Work item -
Scan the material below for lines with the string "from". State how many there are and nothing else.

Source data -
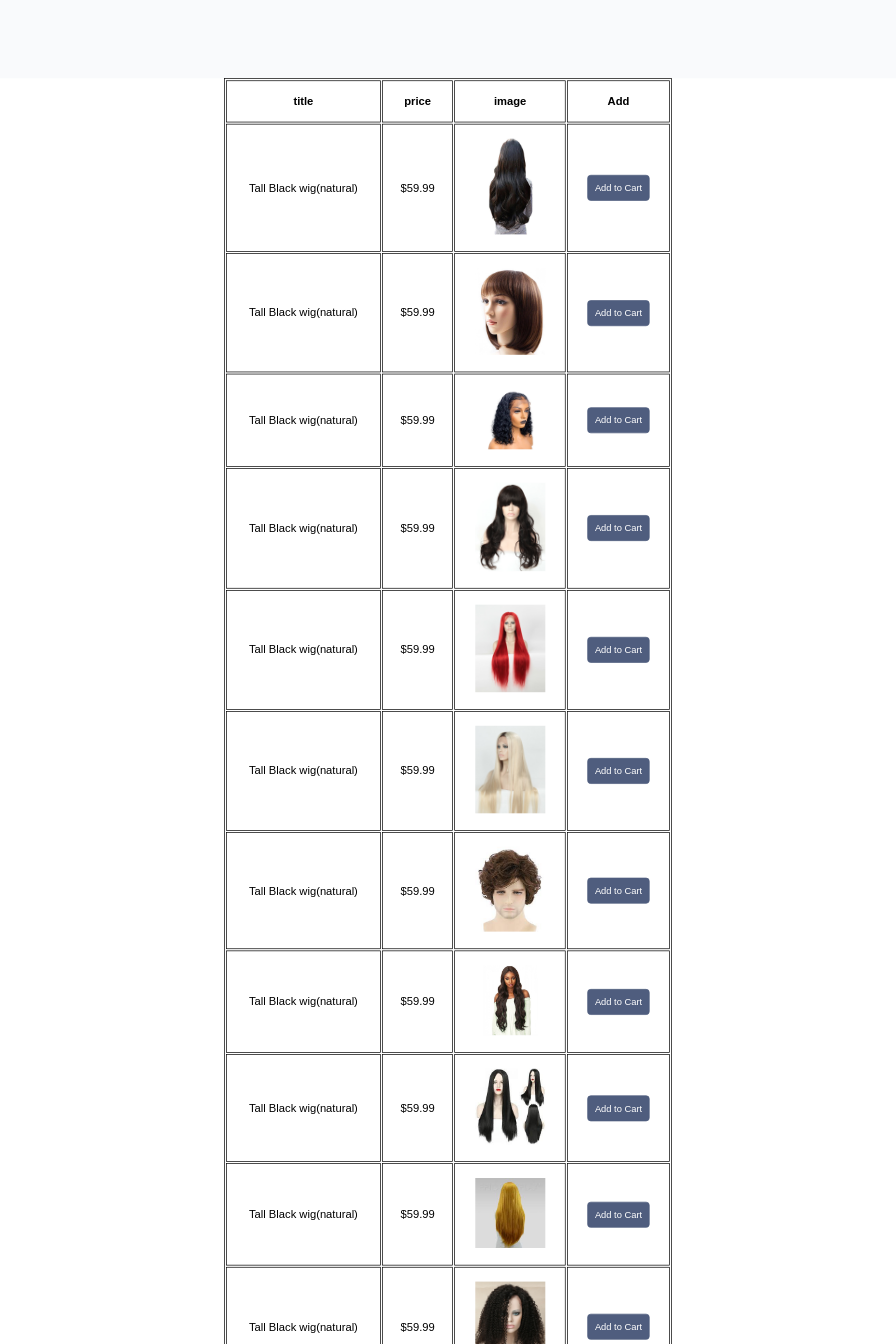
Repository: Zzero202/Zzero202
Page: index.html
The author's editor kept a copy of each file at every save. The page is drawn from the files as they stood at one save, then again after the next save.
The browser window is 1280 px wide. The pictures show the part of the page from y = 2817 to 4737 px (the page is 5025 px tall), at 70% of full size.
A picture or video elsewhere on the page could not be fetched, so the positions and the page height are approximate.

Above is the page before, as saved 2021-12-09 01:52:54.

After the next save:
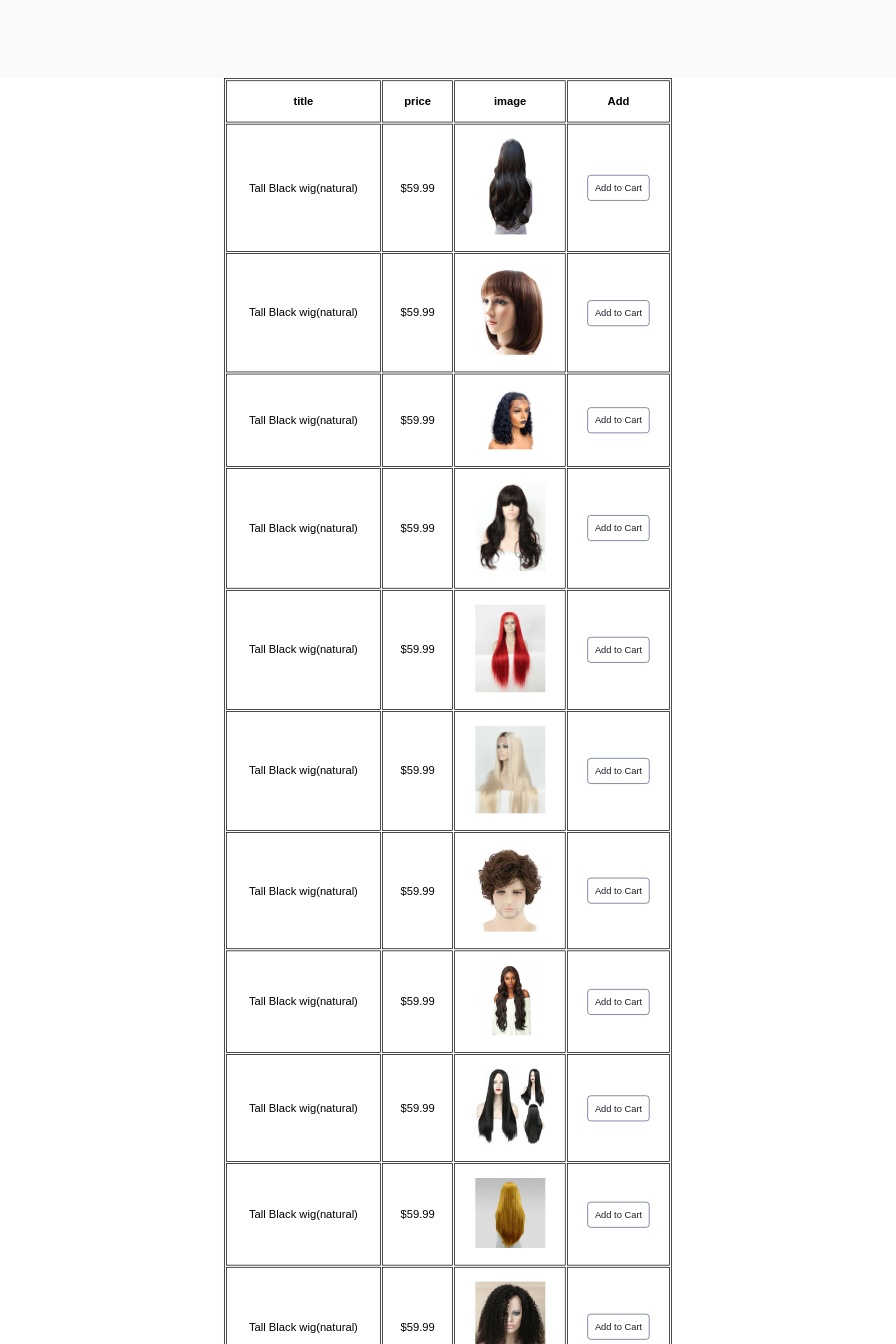
Saved 20 s later.
--- a/index.html
+++ b/index.html
@@ -727,10 +727,8 @@
   }
   table tr td button{
     border:1px solid #4f5d7e;
-    background:#4f5d7e;
-    border-radius: 5px;
-    padding:10px;
-    color:#fff;
+    background:transparent;
+    color:#1e212d;
 
   }
 </style>

After the save that followed:
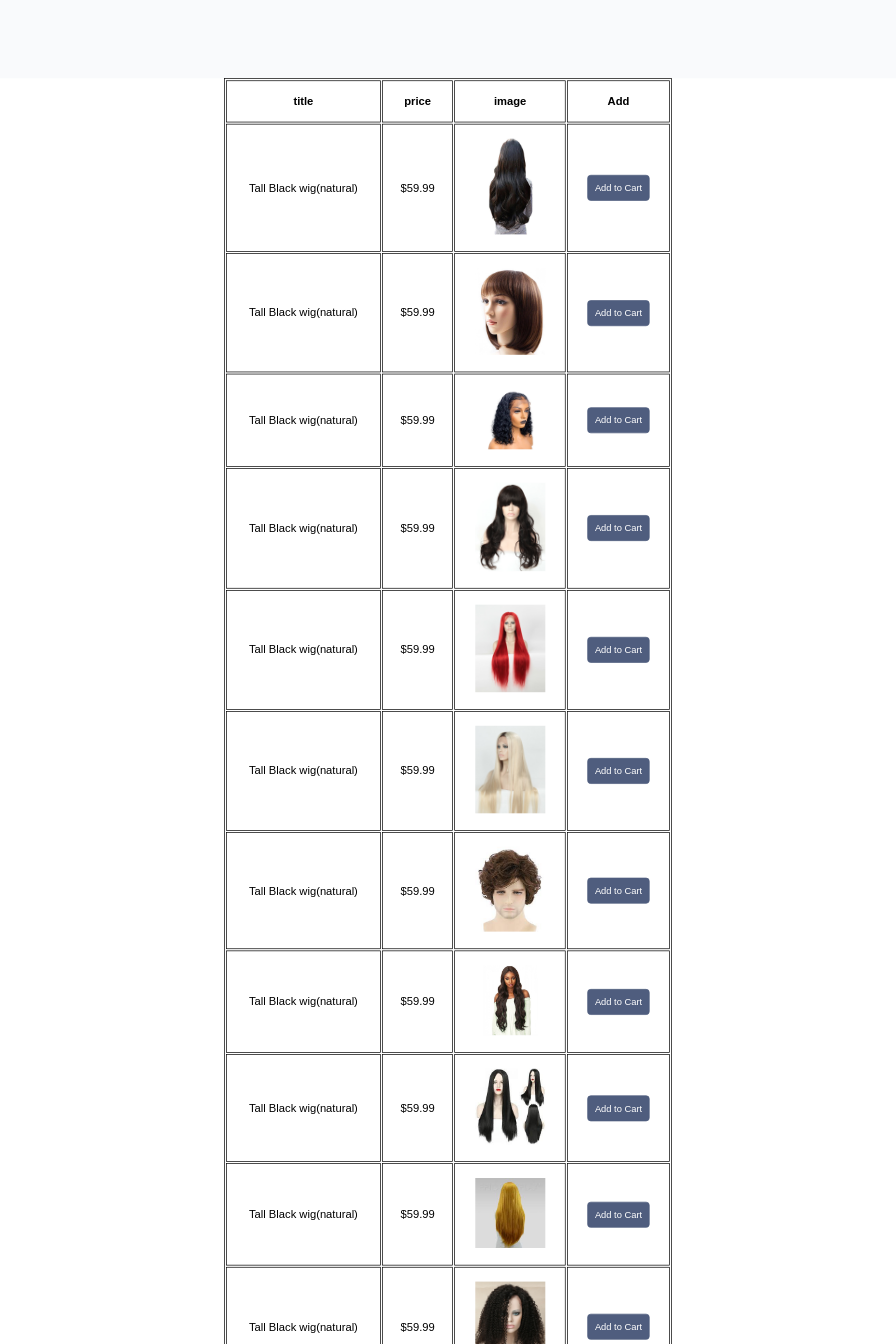
Saved 5 s later.
--- a/index.html
+++ b/index.html
@@ -725,7 +725,7 @@
     transition: all .2s;
 
   }
-  table tr td button{
+  table tr td button:hover{
     border:1px solid #4f5d7e;
     background:transparent;
     color:#1e212d;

Output for this exercise -
2